This Chapter focuses on the 1965 Service and the 1970 Evidence Conventions which are two HCCH instruments organising active judicial cooperation between Contracting States. The 1965 Service Convention helps parties or courts in one Contracting State serve judicial and extrajudicial documents to a person domiciled in another Contracting State. The 1970 Evidence Convention allows courts to gather evidence from another Contracting State through particular means. This Chapter highlights possible shortcomings and improvements to these important HCCH instruments. The authors note that the mechanisms set up by the instruments rely on Central Authorities, which constituted the main progress accomplished by the two conventions at the time of their adoption, observing, however, that this often gives rise to unnecessary delays. They suggest that this explains why several subsequent instruments have chosen to adopt a more decentralised approach, including, for example, two EU Regulations which abandoned the mandatory involvement of Central Authorities, confining them to a supporting role when problems arise. The authors further note that the 1965 Service Convention shows more robustness than the 1970 Evidence Convention. Parties frequently use the 1965 Service Convention, whereas they often try to bypass the 1970 Evidence Convention in favour of a faster route. The main area of concern is the inability of these Conventions to take advantage of and utilise technological improvements. The authors argue that time has come to review both Conventions comprehensively and adapt them to the needs of modern cross-border litigation by allowing for the use of information technologies to facilitate direct communication and the exchange of information.
Martina Mantovani and Burkhard Hess
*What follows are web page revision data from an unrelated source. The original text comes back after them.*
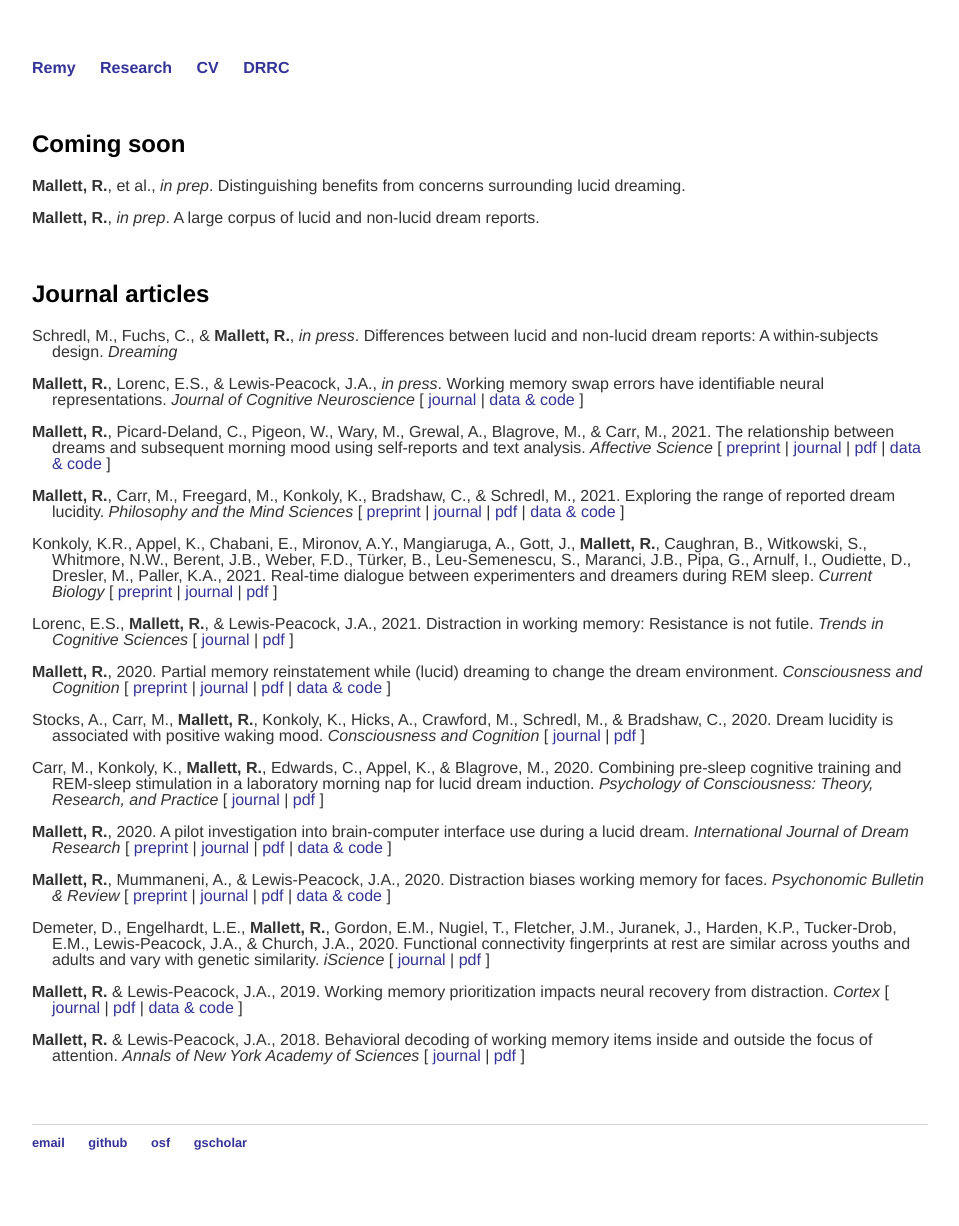
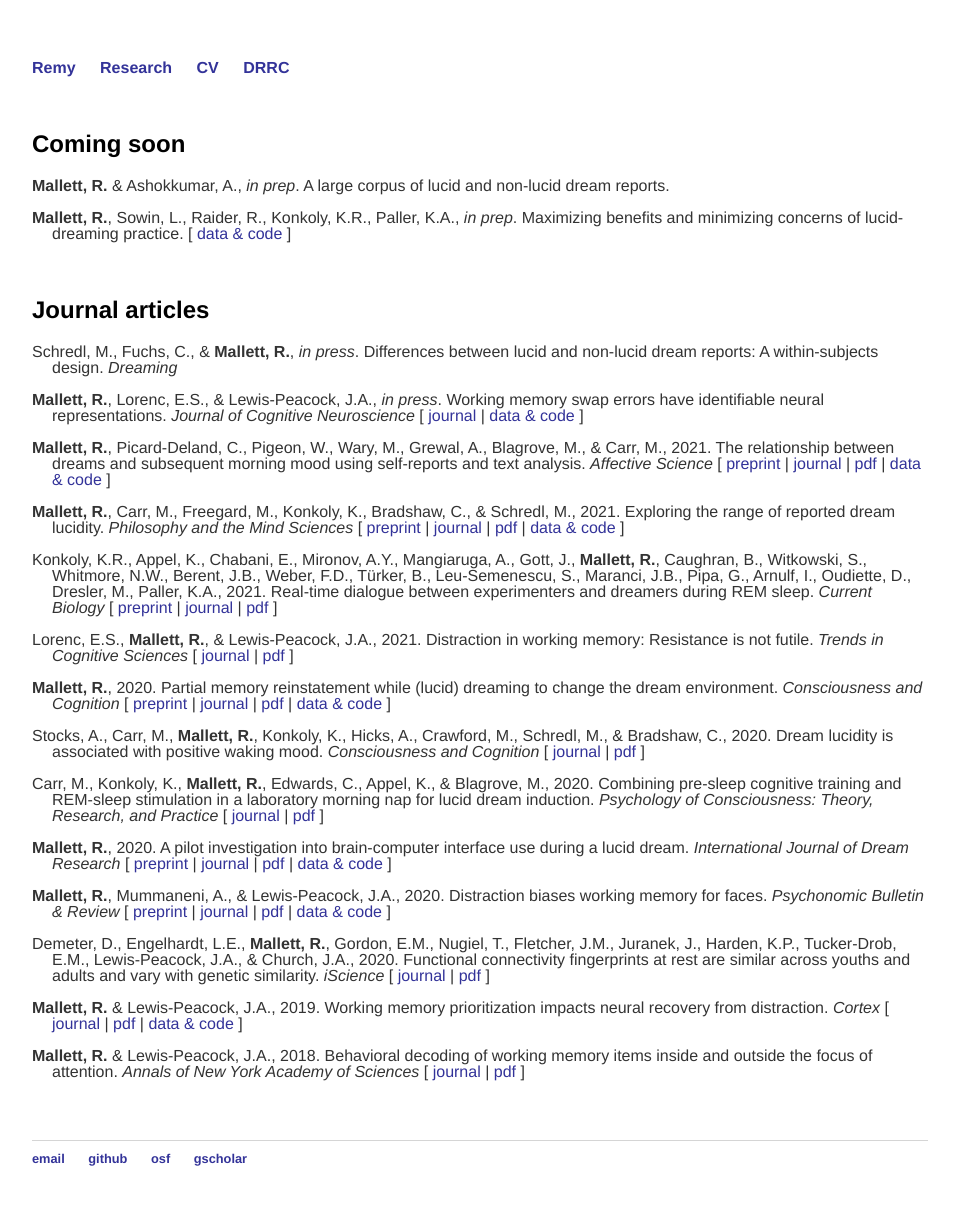
Before and after one commit to remrama/remrama.github.io, a Jekyll site: the page built from research/index.html, in a window 1280 px wide. Shown: the whole page, without its empty margins (160-1119 px from the left). Built offline with Jekyll 4.4.1, drawn with Linux system fonts in a browser that asks for light colours.

Commit message:
Update index.html

```diff
--- a/research/index.html
+++ b/research/index.html
@@ -9,10 +9,10 @@ title: Research
     <h2>Coming soon</h2>
 
     <p class="hanging">
-        <strong>Mallett, R.</strong>, et al., <em>in prep</em>. Distinguishing benefits from concerns surrounding lucid dreaming.
+        <strong>Mallett, R.</strong> & Ashokkumar, A., <em>in prep</em>. A large corpus of lucid and non-lucid dream reports.
     </p>
     <p class="hanging">
-        <strong>Mallett, R.</strong>, <em>in prep</em>. A large corpus of lucid and non-lucid dream reports.
+        <strong>Mallett, R.</strong>, Sowin, L., Raider, R., Konkoly, K.R., Paller, K.A., <em>in prep</em>. Maximizing benefits and minimizing concerns of lucid-dreaming practice. [ <a href="https://osf.io/bce8y/">data & code</a> ]
     </p>
 
     <br>
```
This chapter analyses the approach of national and international courts in Europe vis-à-vis the use of procedural mechanisms based on judicial discretion in human rights and public interest litigation. Before European courts, the doctrines of forum necessitatis and forum non conveniens find their natural limitation in the hard-and-fast logic which underpins the Brussels Ibis Regulation. In matters covered by this instrument, recent litigation evidences that, in continental Europe as in common law countries, the prima facie approach to the jurisdictional test required under EU law has been successfully exploited by victims of human rights infringements to circumvent most of the traditional hurdles barring accessing to a court with jurisdiction. Nonetheless, although establishing jurisdiction might no longer be an insurmountable impediment, other procedural and substantive law hurdles might still come between these claimants and a favourable judgment on the merits.